The New York Times this week did a story, with the headline “Deadliest Danger Isn’t at the Rig but on the Road,” that spells out and explains the reasons why oil workers are being killed in vehicular crashes. The bottom line is that exhausted crew members are being forced to drive even after working 17 hours days, due to ridiculous exemptions that the industry has received from federal highway safety regulations.
According to the well-researched Times’ story, during the past 10 years more than 300 oil and gas workers have died in highway crashes, making such accidents the largest cause of death in the industry. The story starts out talking about one of these victims, Timothy Roth.
He was killed when he and three other crew members, tired after working as long as 17 hours, drove back to a company office in West Virginia last summer. They were almost at their destination when the driver fell asleep and the truck crashed into a pole, according to the Times.
Ironically, Roth had survived a similar crash two months before, when the driver of the truck Roth was in fell asleep and hit a pole.
The story’s main point is that unless federal regulators remove safety exemptions, which allow employees in the oil and gas industry to work longer hours than drivers in other businesses, there are going to be a lot more deaths.
That’s because there’s an oil and gas boom in this country that is boosting the economic fortunes of formerly poor towns and regions, providing jobs and tax revenue. In fact, The Times says that more than 200,000 new oil and gas wells will be drilled in the United States during the next decade.
That means a lot more oil workers, a lot more pressure to work long hours, and a lot more accidents. The fatality rate for the oil industry is already seven times the national average, according to The Times. And from 2003 to 2008, almost one-third of the 648 oil field workers’ deaths were from highway crashed, the paper reported, citing data from the Centers for Disease Control and Prevention.
The CDC said that the oil industry is becoming more dangerous because workers are doing longer shifts, inexperienced workers are being hired because of the boom, and older rigs are being used, according to The Times.

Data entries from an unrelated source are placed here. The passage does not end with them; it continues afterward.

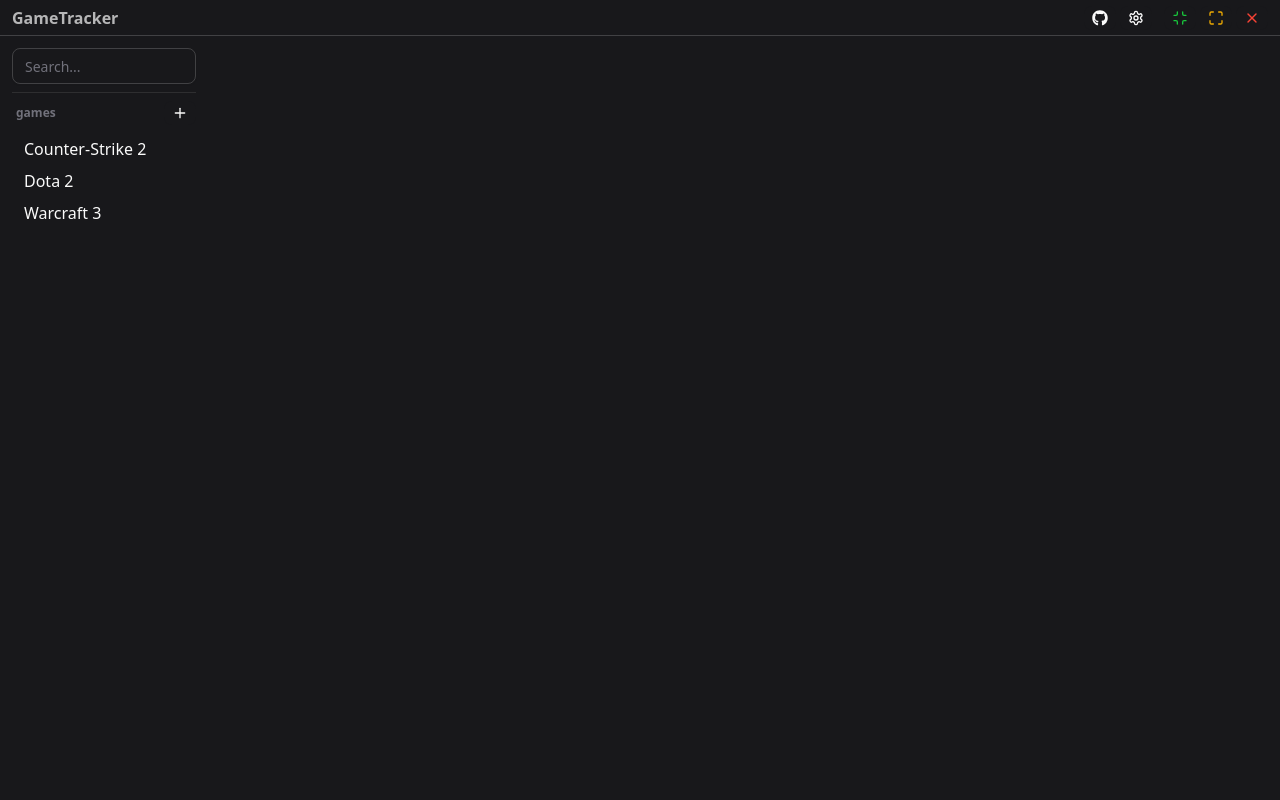
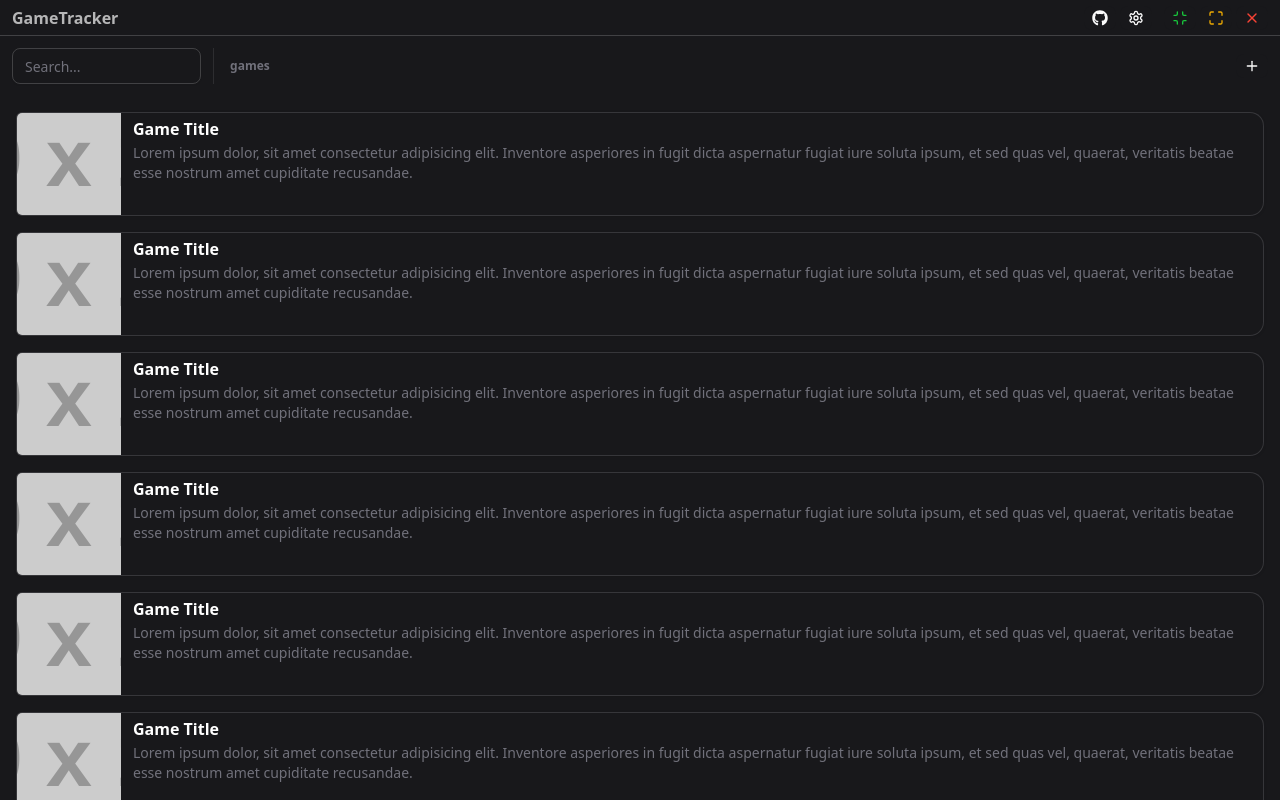
Before and after one commit to duhnunes/GameDeck-discontinued-, a React (Vite) app: page / in a window 1280 px wide. Built offline with nearby package versions, Linux system fonts and the light colour scheme.

Commit message:
refactor: renamed Sidebar to Menubar with top navigation layout

```diff
--- a/src/app/App.tsx
+++ b/src/app/App.tsx
@@ -1,5 +1,5 @@
 import { Main } from './features/content/Main'
-import { AsideMenu } from './features/menu/Sidebar'
+import { Menubar } from './features/menu/Menubar'
 import { ActionsWindow } from './features/windowFrame/Actions'
 import { FrameWindow } from './features/windowFrame/Frame'
 
@@ -12,7 +12,7 @@ function App() {
       </FrameWindow>
 
       <div className="flex flex-col overflow-hidden">
-        <AsideMenu />
+        <Menubar />
         <Main />
       </div>
     </div>
--- a/src/app/features/menu/Sidebar.tsx
+++ b/src/app/features/menu/Menubar.tsx
@@ -4,13 +4,13 @@ import { Button } from '@/app/components/ui/button'
 import { Input } from '@/app/components/ui/input'
 import { Separator } from '@/app/components/ui/separator'
 
-export function AsideMenu() {
+export function Menubar() {
   return (
-    <aside className="h-full py-3 w-52 flex flex-col items-start justify-start shrink-0">
+    <aside className="py-3 w-full flex items-center shrink-0">
       <div className="px-3">
         <Input placeholder="Search..." />
-        <Separator className="my-2" />
       </div>
+      <Separator orientation="vertical" />
       <section className="w-full pl-4 px-3">
         <div className="flex items-center justify-between">
           <h2 className="font-semibold text-xs text-zinc-500 lowercase">
@@ -21,18 +21,6 @@ export function AsideMenu() {
             <LuPlus className="size-4" />
           </Button>
         </div>
-
-        <ul className="mt-2">
-          <li className="py-1 px-2 rounded-md transition-all hover:bg-primary-foreground/10">
-            Counter-Strike 2
-          </li>
-          <li className="py-1 px-2 rounded-md transition-all hover:bg-primary-foreground/10">
-            Dota 2
-          </li>
-          <li className="py-1 px-2 rounded-md transition-all hover:bg-primary-foreground/10">
-            Warcraft 3
-          </li>
-        </ul>
       </section>
     </aside>
   )
```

The oil industry is able to legally skirt the highway safety rules that are mandatory for other businesses. Most truckers are required to stop driving once they have put in a 14-hour workday. But in the case of the oil industry, drivers don’t have to count any time they spend waiting while another crew does its duties, yet such wait times can be as long a 10 hour, The Times reported.
These safety exemptions were granted to oil companies in the 1960s when the industry maintained that is drivers needed more scheduling flexibility, according to The Times.
There have been a number of efforts to have these exemptions voided, but the oil industry lobby is powerful, and has stopped them. Even the National Transportation Safety Board hasn’t been able to get traction on this issue.
But someone should. These exemptions need to be scrapped, for safety’s sake.
Attorney Gordon Johnson
Past Chair Traumatic Brain Injury Litigation Group, American Association of Justiceg@gordonjohnson.com
:: 800-992-9447 :: Attorney Gordon S. Johnson, Jr.